EXERCISE GOAL
Take every line from the entries below that includes the word "table" and copy it.

===== MATERIALS PROVIDED =====

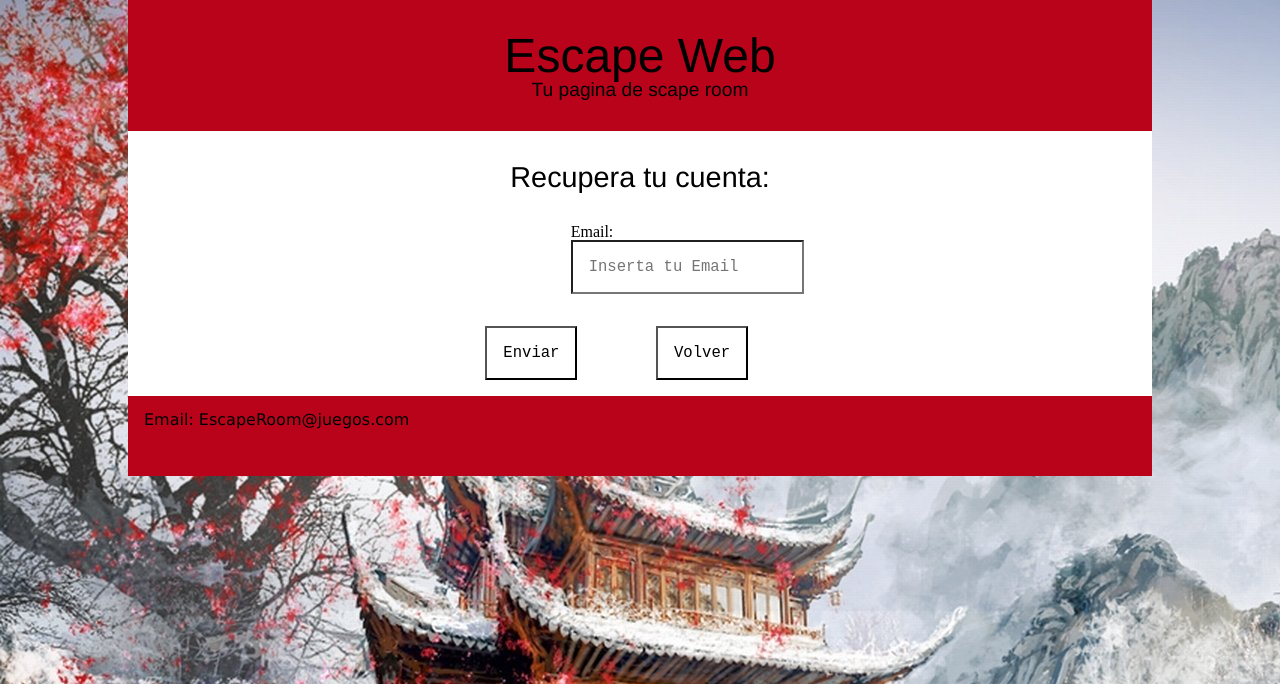
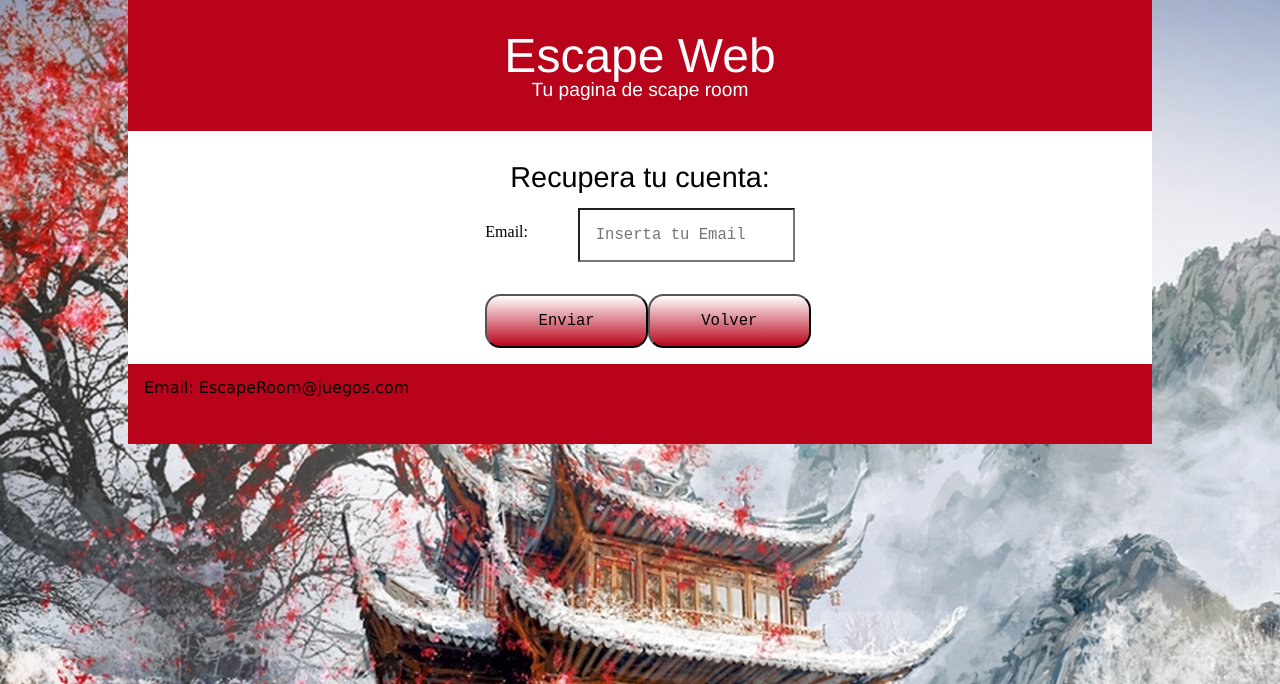
Before and after one commit to LauraMR97/Desafio1, a PHP site: page /Correo/password.php in a window 1280 px wide. Shown: the top 684 px of the page. Run offline with PHP 8.4, Linux system fonts and the light colour scheme; some libraries are stand-ins or nearby versions.

Commit message:
Commit Cambios Dev

```diff
--- a/Administracion/GestionPreguntas.php
+++ b/Administracion/GestionPreguntas.php
@@ -70,7 +70,7 @@
                     </div>
 
                     <div class="l-col-2 m-col-2 s-col-2">
-                        <button type="submit" name='ADD'><img src="../ICONOS/add.png" class="tamaño"></button>
+                        <button type="submit" name='ADD'><img src="../ICONOS/addPregunta.png" class="tamaño"></button>
                     </div>
 
 
@@ -136,7 +136,7 @@
                     </div>
 
                     <div class="l-col-2 m-col-2 s-col-2">
-                        <button type="submit" name='ADD' disabled><img src="../ICONOS/add.png" class="tamaño"></button>
+                        <button type="submit" name='ADD' disabled><img src="../ICONOS/addPregunta.png" class="tamaño"></button>
                     </div>
 
 
--- a/Base_de_datos/Conexion.php
+++ b/Base_de_datos/Conexion.php
@@ -1,7 +1,7 @@
 <?php
 include_once "Parametros.php";
 include_once "bitacora.php";
-include_once "Pregunta.php";
+include_once "../Objetos/Pregunta.php";
 class Conexion
 {
 
--- a/CSS/_botones.scss
+++ b/CSS/_botones.scss
@@ -13,7 +13,7 @@ input[type="button"] {
         font-size: 1rem;
         box-sizing: border-box;
         border-radius: 1em 1em 1em 1em;
-        border: 1px solid #eb94d0;
+        border: 1px solid $primario2;
         background-image: linear-gradient(to bottom, $primario2, $terciario2);
         &:hover {
             background-image: linear-gradient(to bottom, $primarioE2, $terciario2);
--- a/CSS/_colores.scss
+++ b/CSS/_colores.scss
@@ -23,9 +23,11 @@ $cuartoE: #8016be;
 $primario2:#b8031b;
 $secundario2:#ffffff;
 $terciario2: rgb(2, 2, 2);
+$titulo: #ffffff;
 
 /*-----------------------Colores Principales Encendidos-------------------------------------*/
 
 $primarioE2:#e96375;
 $secundarioE2:#fff;
 $terciarioE2: rgba(0, 0, 0, 0.144);
+$cuartoE: rgba(77, 80, 90, 0.719);
--- a/CSS/_componentes.scss
+++ b/CSS/_componentes.scss
@@ -55,6 +55,7 @@ header {
     }
     &.oriental {
         background-color: $primario2;
+        color: $titulo;
         padding: 2rem;
         text-align: center;
     }
--- a/CSS/general.css
+++ b/CSS/general.css
@@ -144,166 +144,206 @@ table {
 /*-----------------------Rejillas Mixin-------------------------------------*/
 @media only screen and (max-width: 2000px) {
   .xl-col-1 {
-    width: 8.33333%;
+    width: 8.3333333333%;
   }
+
   .xl-col-2 {
-    width: 16.66667%;
+    width: 16.6666666667%;
   }
+
   .xl-col-3 {
     width: 25%;
   }
+
   .xl-col-4 {
-    width: 33.33333%;
+    width: 33.3333333333%;
   }
+
   .xl-col-5 {
-    width: 41.66667%;
+    width: 41.6666666667%;
   }
+
   .xl-col-6 {
     width: 50%;
   }
+
   .xl-col-7 {
-    width: 58.33333%;
+    width: 58.3333333333%;
   }
+
   .xl-col-8 {
-    width: 66.66667%;
+    width: 66.6666666667%;
   }
+
   .xl-col-9 {
     width: 75%;
   }
+
   .xl-col-10 {
-    width: 83.33333%;
+    width: 83.3333333333%;
   }
+
   .xl-col-11 {
-    width: 91.66667%;
+    width: 91.6666666667%;
   }
+
   .xl-col-12 {
     width: 100%;
   }
 }
-
 @media only screen and (max-width: 1280px) {
   .l-col-1 {
-    width: 8.33333%;
+    width: 8.3333333333%;
   }
+
   .l-col-2 {
-    width: 16.66667%;
+    width: 16.6666666667%;
   }
+
   .l-col-3 {
     width: 25%;
   }
+
   .l-col-4 {
-    width: 33.33333%;
+    width: 33.3333333333%;
   }
+
   .l-col-5 {
-    width: 41.66667%;
+    width: 41.6666666667%;
   }
+
   .l-col-6 {
     width: 50%;
   }
+
   .l-col-7 {
-    width: 58.33333%;
+    width: 58.3333333333%;
   }
+
   .l-col-8 {
-    width: 66.66667%;
+    width: 66.6666666667%;
   }
+
   .l-col-9 {
     width: 75%;
   }
+
   .l-col-10 {
-    width: 83.33333%;
+    width: 83.3333333333%;
   }
+
   .l-col-11 {
-    width: 91.66667%;
+    width: 91.6666666667%;
   }
+
   .l-col-12 {
     width: 100%;
   }
 }
-
 @media only screen and (max-width: 768px) {
   .m-col-1 {
-    width: 8.33333%;
+    width: 8.3333333333%;
   }
+
   .m-col-2 {
-    width: 16.66667%;
+    width: 16.6666666667%;
   }
+
   .m-col-3 {
     width: 25%;
   }
+
   .m-col-4 {
-    width: 33.33333%;
+    width: 33.3333333333%;
   }
+
   .m-col-5 {
-    width: 41.66667%;
+    width: 41.6666666667%;
   }
+
   .m-col-6 {
     width: 50%;
   }
+
   .m-col-7 {
-    width: 58.33333%;
+    width: 58.3333333333%;
   }
+
   .m-col-8 {
-    width: 66.66667%;
+    width: 66.6666666667%;
   }
+
   .m-col-9 {
     width: 75%;
   }
+
   .m-col-10 {
-    width: 83.33333%;
+    width: 83.3333333333%;
   }
+
   .m-col-11 {
-    width: 91.66667%;
+    width: 91.6666666667%;
   }
+
   .m-col-12 {
     width: 100%;
   }
 }
-
 @media only screen and (max-width: 480px) {
   .s-col-1 {
-    width: 8.33333%;
+    width: 8.3333333333%;
   }
+
   .s-col-2 {
-    width: 16.66667%;
+    width: 16.6666666667%;
   }
+
   .s-col-3 {
     width: 25%;
   }
+
   .s-col-4 {
-    width: 33.33333%;
+    width: 33.3333333333%;
   }
+
   .s-col-5 {
-    width: 41.66667%;
+    width: 41.6666666667%;
   }
+
   .s-col-6 {
     width: 50%;
   }
+
   .s-col-7 {
-    width: 58.33333%;
+    width: 58.3333333333%;
   }
+
   .s-col-8 {
-    width: 66.66667%;
+    width: 66.6666666667%;
   }
+
   .s-col-9 {
     width: 75%;
   }
+
   .s-col-10 {
-    width: 83.33333%;
+    width: 83.3333333333%;
   }
+
   .s-col-11 {
-    width: 91.66667%;
+    width: 91.6666666667%;
   }
+
   .s-col-12 {
     width: 100%;
   }
 }
-
 .margen-1 {
-  margin-left: 8.33333%;
+  margin-left: 8.3333333333%;
 }
 
 .margen-2 {
-  margin-left: 16.66667%;
+  margin-left: 16.6666666667%;
 }
 
 .margen-3 {
@@ -311,11 +351,11 @@ table {
 }
 
 .margen-4 {
-  margin-left: 33.33333%;
+  margin-left: 33.3333333333%;
 }
 
 .margen-5 {
-  margin-left: 41.66667%;
+  margin-left: 41.6666666667%;
 }
 
 .margen-6 {
@@ -335,20 +375,19 @@ table {
 }
 
 .margen-10 {
-  margin-left: 83.33333%;
+  margin-left: 83.3333333333%;
 }
 
 .margen-11 {
-  margin-left: 91.66667%;
+  margin-left: 91.6666666667%;
 }
 
 .margen-12 {
   margin-left: 100%;
 }
 
-[class*="col-"] {
+[class*=col-] {
   float: left;
-  -webkit-box-sizing: border-box;
   box-sizing: border-box;
   padding: 1em;
 }
@@ -588,9 +617,9 @@ header.gamer {
   color: #fff;
   text-align: center;
 }
-
 header.oriental {
   background-color: #b8031b;
+  color: #ffffff;
   padding: 2rem;
   text-align: center;
 }
@@ -747,29 +762,32 @@ form.gamer select {
   border-radius: 10px;
   padding: 16px;
 }
-
-form.gamer input[type="checkbox"],
-form.gamer input[type="radio"] {
+form.gamer input[type=checkbox],
+form.gamer input[type=radio] {
   display: inline;
 }
-
-form.oriental input[type="submit"],
-form.oriental input[type="button"] {
+form.oriental input[type=submit],
+form.oriental input[type=button] {
   background-color: #fff;
   color: #000000;
   font-family: monospace;
   font-size: 1.2em;
   margin: auto;
   padding: 16px;
+  border-radius: 1em 1em 1em 1em;
+  background-image: linear-gradient(to bottom, #ffffff, #b8031b);
 }
-
-form.oriental input[type="email"],
-form.oriental input[type="number"],
-form.oriental input[type="search"],
-form.oriental input[type="text"],
-form.oriental input[type="tel"],
-form.oriental input[type="url"],
-form.oriental input[type="password"],
+form.oriental input[type=submit]:hover,
+form.oriental input[type=button]:hover {
+  background-image: linear-gradient(to bottom, #e96375, #fff);
+}
+form.oriental input[type=email],
+form.oriental input[type=number],
+form.oriental input[type=search],
+form.oriental input[type=text],
+form.oriental input[type=tel],
+form.oriental input[type=url],
+form.oriental input[type=password],
 form.oriental textarea,
 form.oriental select {
   background-color: #fff;
--- a/Correo/password.php
+++ b/Correo/password.php
@@ -12,10 +12,10 @@
 </head>
 
 <body class="oriental">
-<main class="container oriental">
+    <main class="container oriental">
         <header class="row oriental">
-                <h1>Escape Web</h1>
-                <h4>Tu pagina de scape room</h4>
+            <h1>Escape Web</h1>
+            <h4>Tu pagina de scape room</h4>
             </div>
         </header>
 
@@ -26,21 +26,18 @@
             </div>
 
             <form action="../Base_de_datos/controlador.php" method="POST" class="oriental">
-            <input type="hidden" name="recaptcha_response" id="recaptchaResponse">
 
-                <div class="row">
-                    <div class="margen-5 l-col-3 m-col-3 s-col-3 separadoPequeño">
-                        <label>Email:</label>
-                        <input type="text" value="" name="correoDest" placeholder="Inserta tu Email" require>
+                <input type="hidden" name="recaptcha_response" id="recaptchaResponse">
+
+                <div class="row margen-4">
+                    <div class="row p-d-2">
+                        <label class="xl-col-2 l-col-2 m-col-2 s-col-2">Email:</label>
+                        <input class="xl-col-4 l-col-4 m-col-4 s-col-4" type="text" value="" name="correoDest" placeholder="Inserta tu Email" require>
                     </div>
-                </div>
 
-                <div class="row">
-                    <div class="margen-4 l-col-2 m-col-2 s-col-2 ">
-                        <input type="submit" value="Enviar" name="Enviar">
-                    </div>
-                    <div class="l-col-2 m-col-2 s-col-2 ">
-                        <input type="submit" value="Volver" name="CerrarSesion">
+                    <div class="row p-d-1 p-i-1">
+                        <input class="xl-col-3 l-col-3 m-col-3 s-col-3" type="submit" value="Enviar" name="Enviar">
+                        <input class="xl-col-3 l-col-3 m-col-3 s-col-3" type="submit" value="Volver" name="CerrarSesion">
                     </div>
                 </div>
             </form>
```
Also changed, not shown: other parts of CSS/general.css (+43 -72 lines), Base_de_datos/controlador.php (+4 -4 lines), CSS/_formulario.scss (+9 -0 lines), MENUS/ElegirRol.php (+7 -12 lines), MENUS/MenuEditor.php (+10 -14 lines), MENUS/menu.php (+13 -18 lines), 1 other file. Lines whose indentation alone changed are shown as unchanged.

=====

ANSWER
@@ -144,166 +144,206 @@ table {
@@ -311,11 +351,11 @@ table {
@@ -335,20 +375,19 @@ table {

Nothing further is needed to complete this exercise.